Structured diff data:
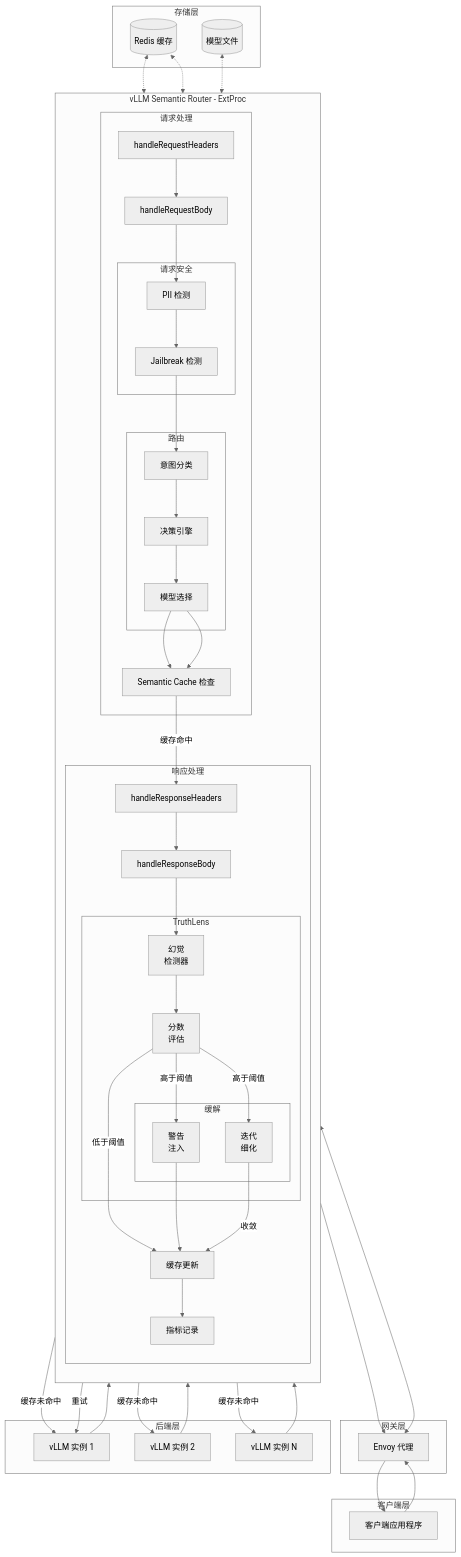
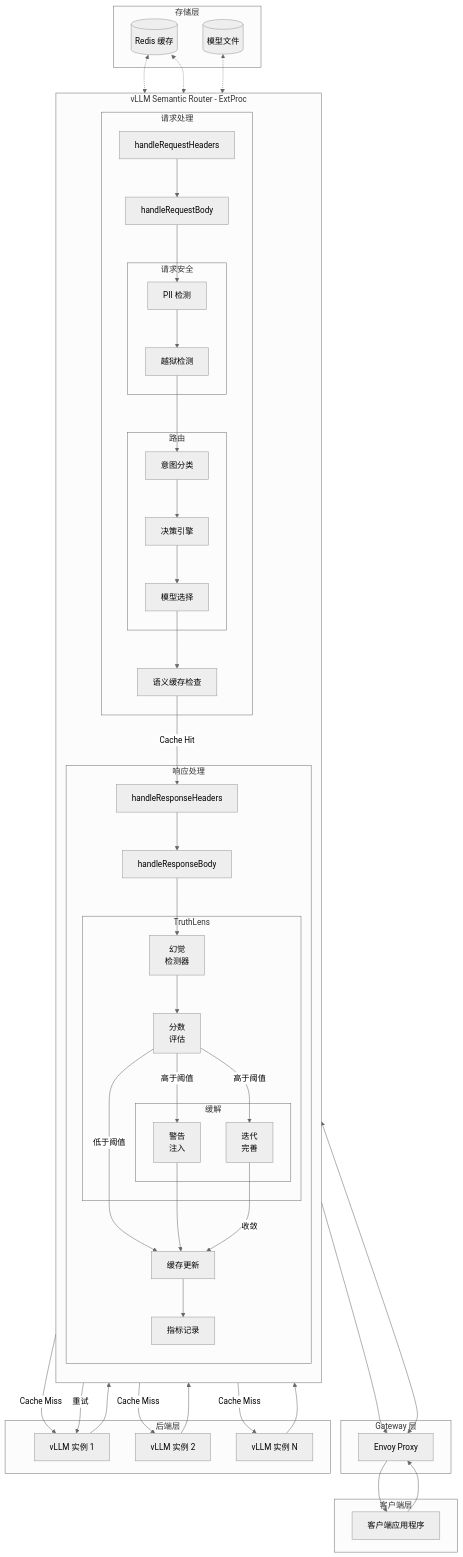
Before and after one commit to vllm-project/semantic-router: the seventh of 7 diagrams in website/i18n/zh-Hans/docusaurus-plugin-content-docs/current/proposals/hallucination-mitigation-milestone.md, drawn with Mermaid (neutral theme). The commit also changed other lines of this file and 1 other file, not shown here.

```diff
--- a/website/i18n/zh-Hans/docusaurus-plugin-content-docs/current/proposals/hallucination-mitigation-milestone.md
+++ b/website/i18n/zh-Hans/docusaurus-plugin-content-docs/current/proposals/hallucination-mitigation-milestone.md
@@ -778,8 +779,8 @@
         CLIENT[客户端应用程序]
     end
 
-    subgraph "网关层"
-        ENVOY[Envoy 代理]
+    subgraph "Gateway 层"
+        ENVOY[Envoy Proxy]
     end
 
     subgraph "vLLM Semantic Router - ExtProc"
@@ -791,7 +792,7 @@
 
             subgraph "请求安全"
                 PII_REQ[PII 检测]
-                JAIL[Jailbreak 检测]
+                JAIL[越狱检测]
             end
 
             subgraph "路由"
@@ -800,7 +801,7 @@
                 MODEL_SEL[模型选择]
             end
 
-            CACHE_CHK[Semantic Cache 检查]
+            CACHE_CHK[语义缓存检查]
         end
 
         subgraph "响应处理"
@@ -813,7 +814,7 @@
 
                 subgraph "缓解"
                     WARN[警告<br/>注入]
-                    REFINE[迭代<br/>细化]
+                    REFINE[迭代<br/>完善]
                 end
             end
 
@@ -842,12 +843,11 @@
     CLASS --> DECISION
     DECISION --> MODEL_SEL
     MODEL_SEL --> CACHE_CHK
-    MODEL_SEL --> CACHE_CHK
 
-    CACHE_CHK -->|缓存命中| RES_H
-    CACHE_CHK -->|缓存未命中| VLLM1
-    CACHE_CHK -->|缓存未命中| VLLM2
-    CACHE_CHK -->|缓存未命中| VLLMn
+    CACHE_CHK -->|Cache Hit| RES_H
+    CACHE_CHK -->|Cache Miss| VLLM1
+    CACHE_CHK -->|Cache Miss| VLLM2
+    CACHE_CHK -->|Cache Miss| VLLMn
 
     VLLM1 --> RES_H
     VLLM2 --> RES_H
```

### About this exercise
Pull every line holding "VLLMn" out of the records.

### Result of this exercise
-    CACHE_CHK -->|缓存未命中| VLLMn
+    CACHE_CHK -->|Cache Miss| VLLMn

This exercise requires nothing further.